Assistive technologies allow people with disabilities and chronic illnesses to meet everyday needs and stay connected to their communities. Technologies (both high-tech and low-tech) can often make the difference between remaining independent and losing independence. For example, certain types of bathroom equipment, such as a rolling shower chairs, bath seats, or long-handled brushes, promote independent living for people with significant disabilities as they manage the most intimate activities of daily living. Other “low-tech” devices include easy-grip jars for food preparation, clothing with Velcro closures, baskets on walkers, book holders, and spring scissors. “High-tech” computer technologies such as environmental control units have the ability to create “smart homes” for people with disabilities.

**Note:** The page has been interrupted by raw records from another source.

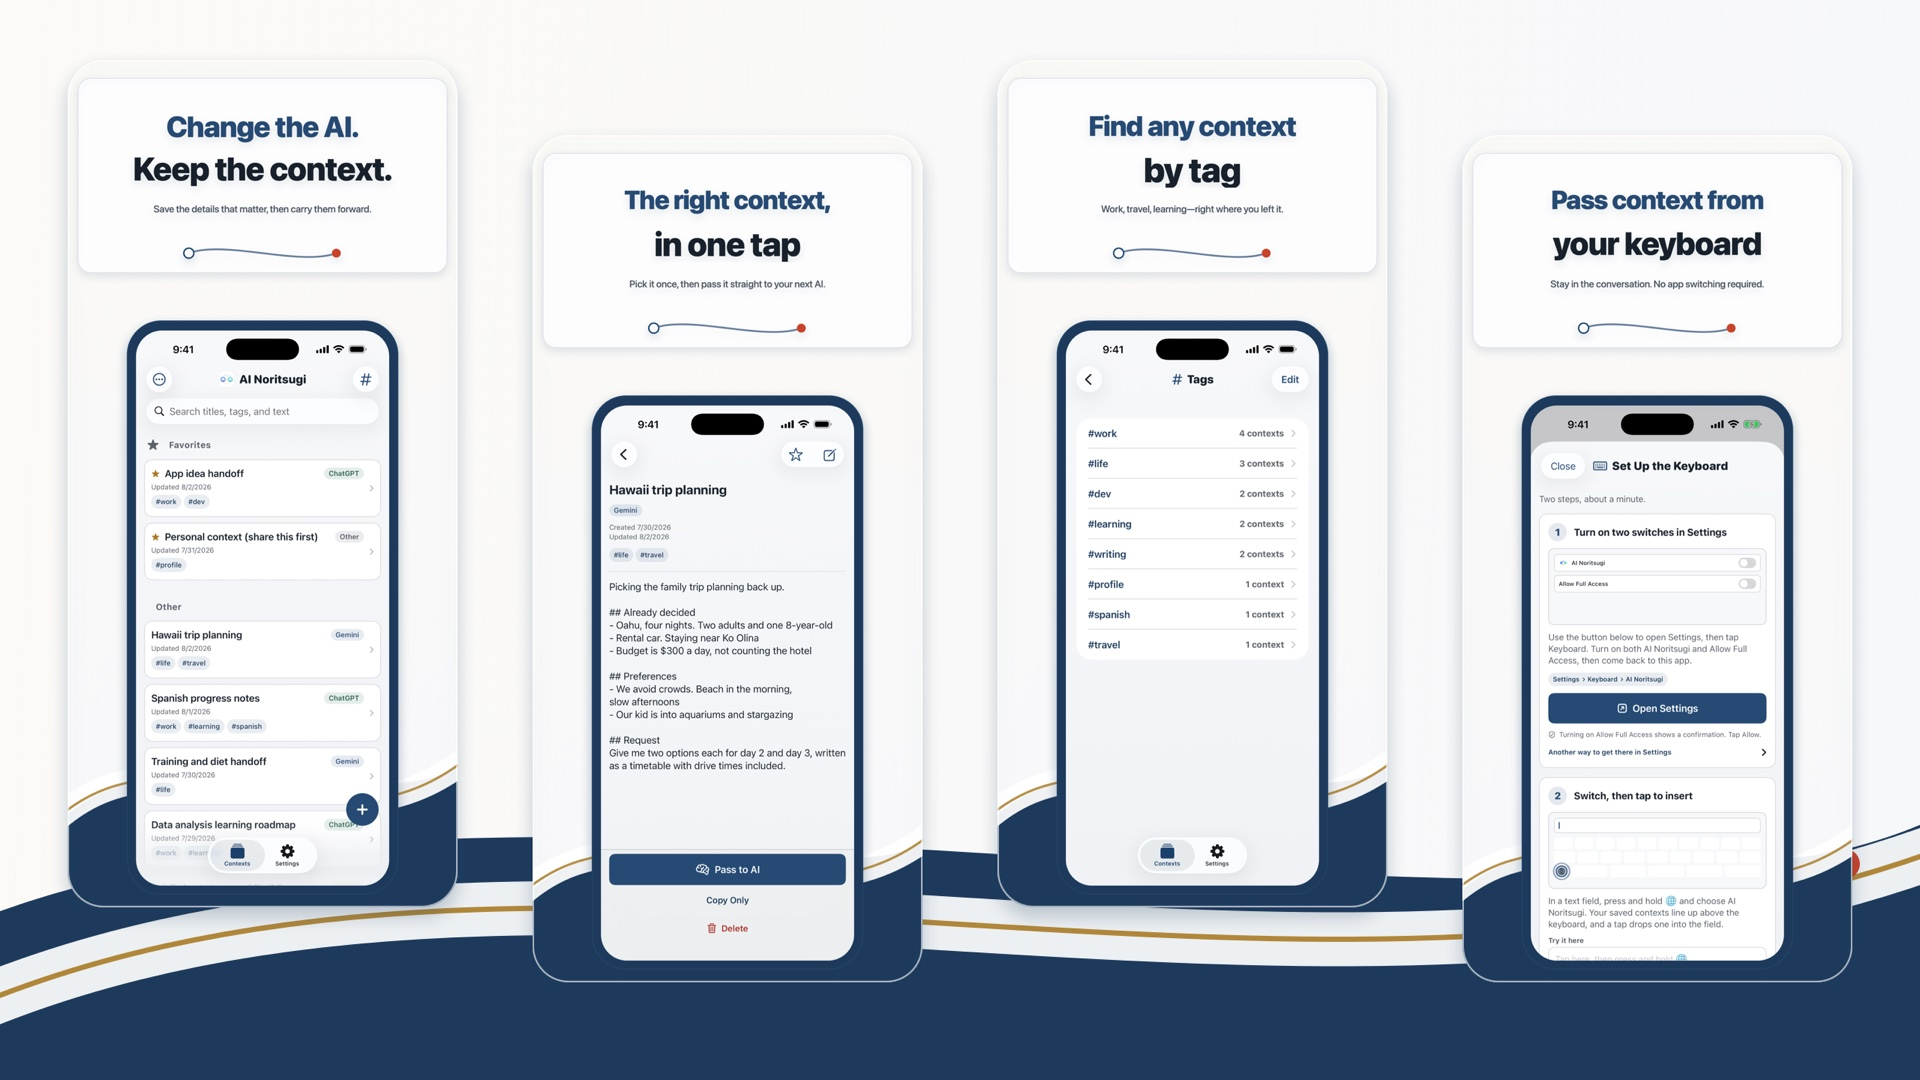
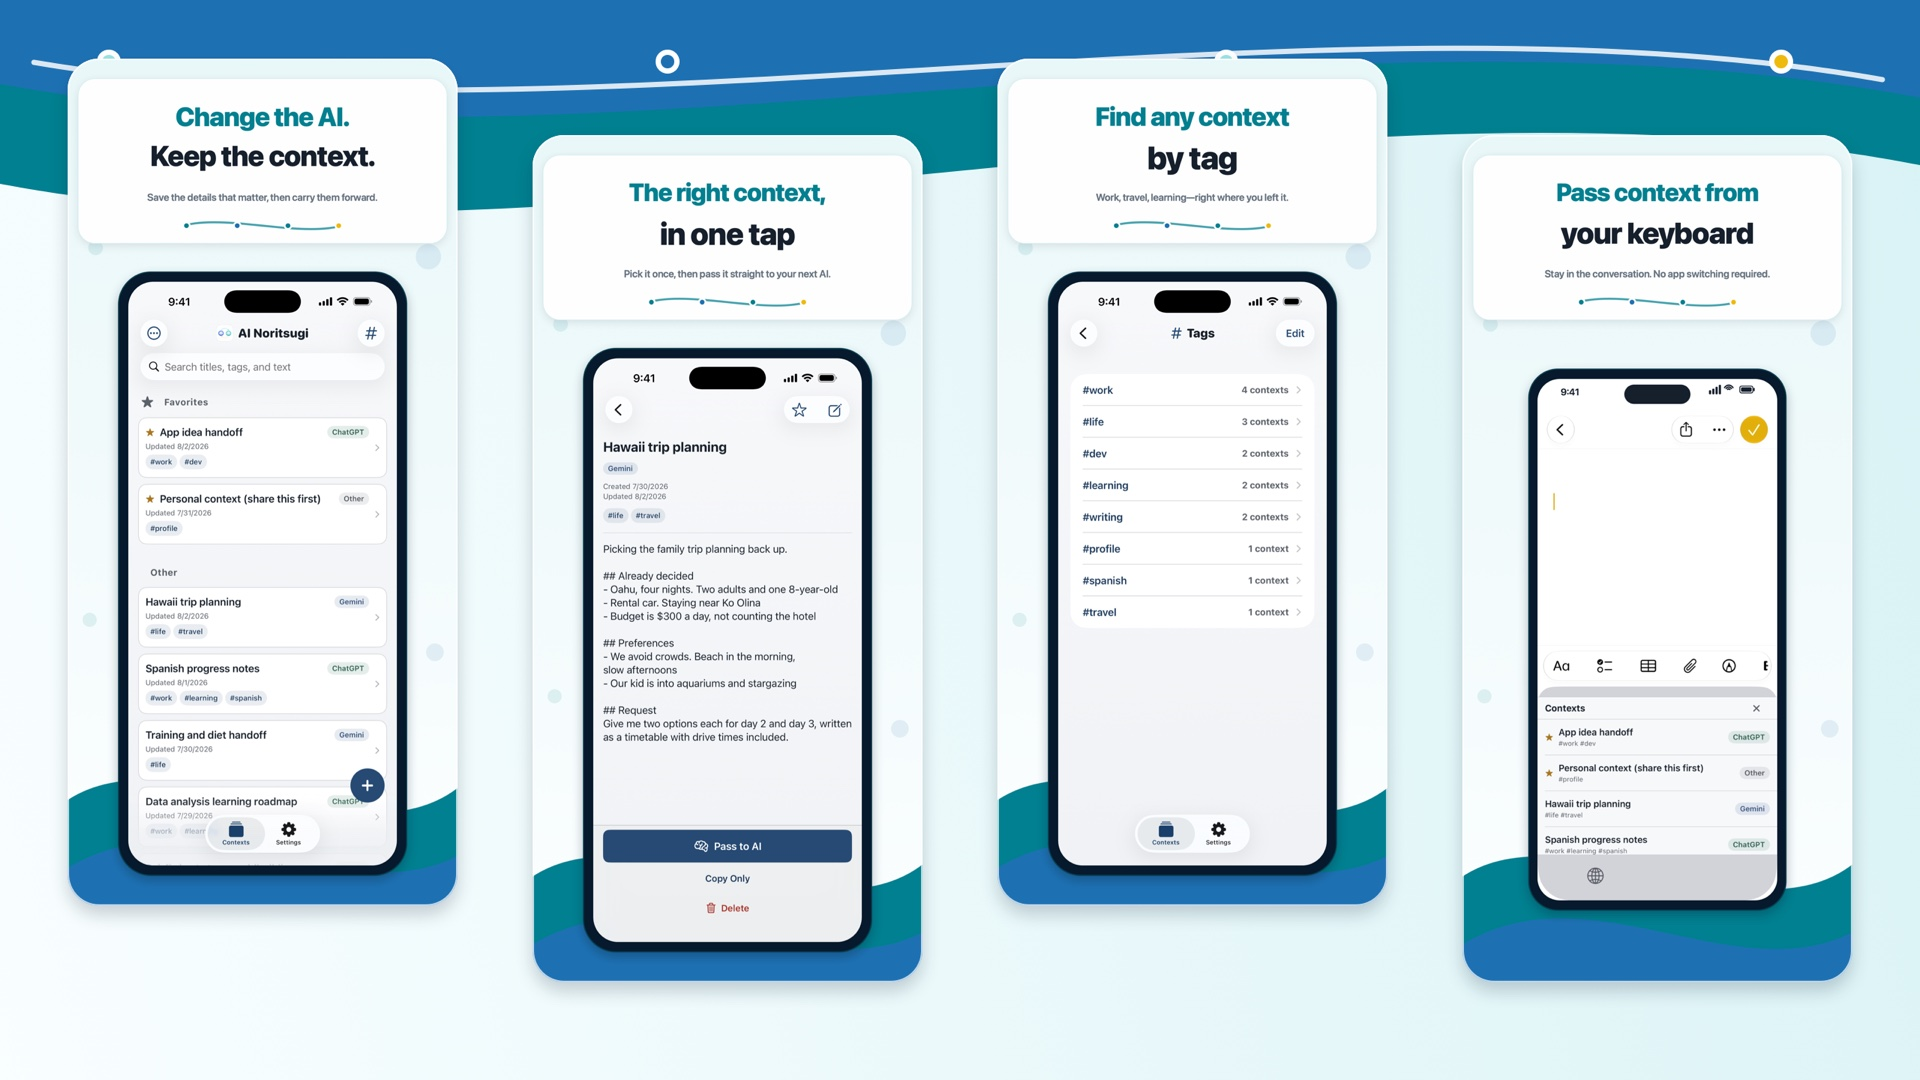
feat(ai-noritsugi): LP の訴求画像を差し替え、英語版4枚目を実演に直す
英語版の4枚目が「Set Up the Keyboard」の設定手順画面で、見出しの
"Pass context from your keyboard" が約束する機能と中身が食い違っていた。
日本語版と同じくキーボードを実際に使っている画面に差し替える。

あわせて4枚目のステータスバーを 9:41・フル電波・満充電に統一した。
従来は実機で撮ったままの 0:30 / マナーモード / 残量36% が残っていて、
9:41 に揃っている1〜3枚目から浮いていた。

英語版の alt は中身が変わったため書き直す。「設定手順」を説明していた
記述が、実際に写っているものと合わなくなるため。

寸法は 1920x1080 のまま。CSS は変更なし。

Claude-Session: https://claude.ai/code/session_01MXHdePooPXyB7agKfq8NFS

diff --git a/ai-noritsugi/en/index.html b/ai-noritsugi/en/index.html
@@ -192,7 +192,7 @@
     <div class="wrap">
       <figure class="shot">
         <div class="shot-scroll">
-          <img class="shot-img" src="../app-image-en.jpg" width="1920" height="1080" decoding="async" alt="Four app screens. 1. The context list — “Change the AI. Keep the context. Save the details that matter, then carry them forward.” 2. A single context — “The right context, in one tap. Pick it once, then pass it straight to your next AI.” 3. The tag list — “Find any context by tag. Work, travel, learning—right where you left it.” 4. The keyboard setup guide — “Pass context from your keyboard. Stay in the conversation. No app switching required.”">
+          <img class="shot-img" src="../app-image-en.jpg" width="1920" height="1080" decoding="async" alt="Four app screens. 1. The context list — “Change the AI. Keep the context. Save the details that matter, then carry them forward.” 2. A single context — “The right context, in one tap. Pick it once, then pass it straight to your next AI.” 3. The tag list — “Find any context by tag. Work, travel, learning—right where you left it.” 4. The keyboard open in another app, listing your saved contexts — “Pass context from your keyboard. Stay in the conversation. No app switching required.”">
         </div>
       </figure>
     </div>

- Environmental Control Units (ECUs). Environmental control units are hardware or software systems that permit programmed or spontaneous remote control of electrically operated appliances and devices in a person’s immediate surroundings. ECUs empower individuals with a range of disabilities by allowing them to maximize control of their environment. Using ECUs, a person can independently turn lights on and off, radios, and televisions, answer or initiate phone calls, adjust climate controls, unlock doors, or control essentially any other aspect of the environment depending upon the system’s complexity. These systems can be voice- or switch-activated, or can have a pneumatic “Sip and Puff” feature. ECUs also serve the important purpose of allowing the user to summon medical help in an emergency.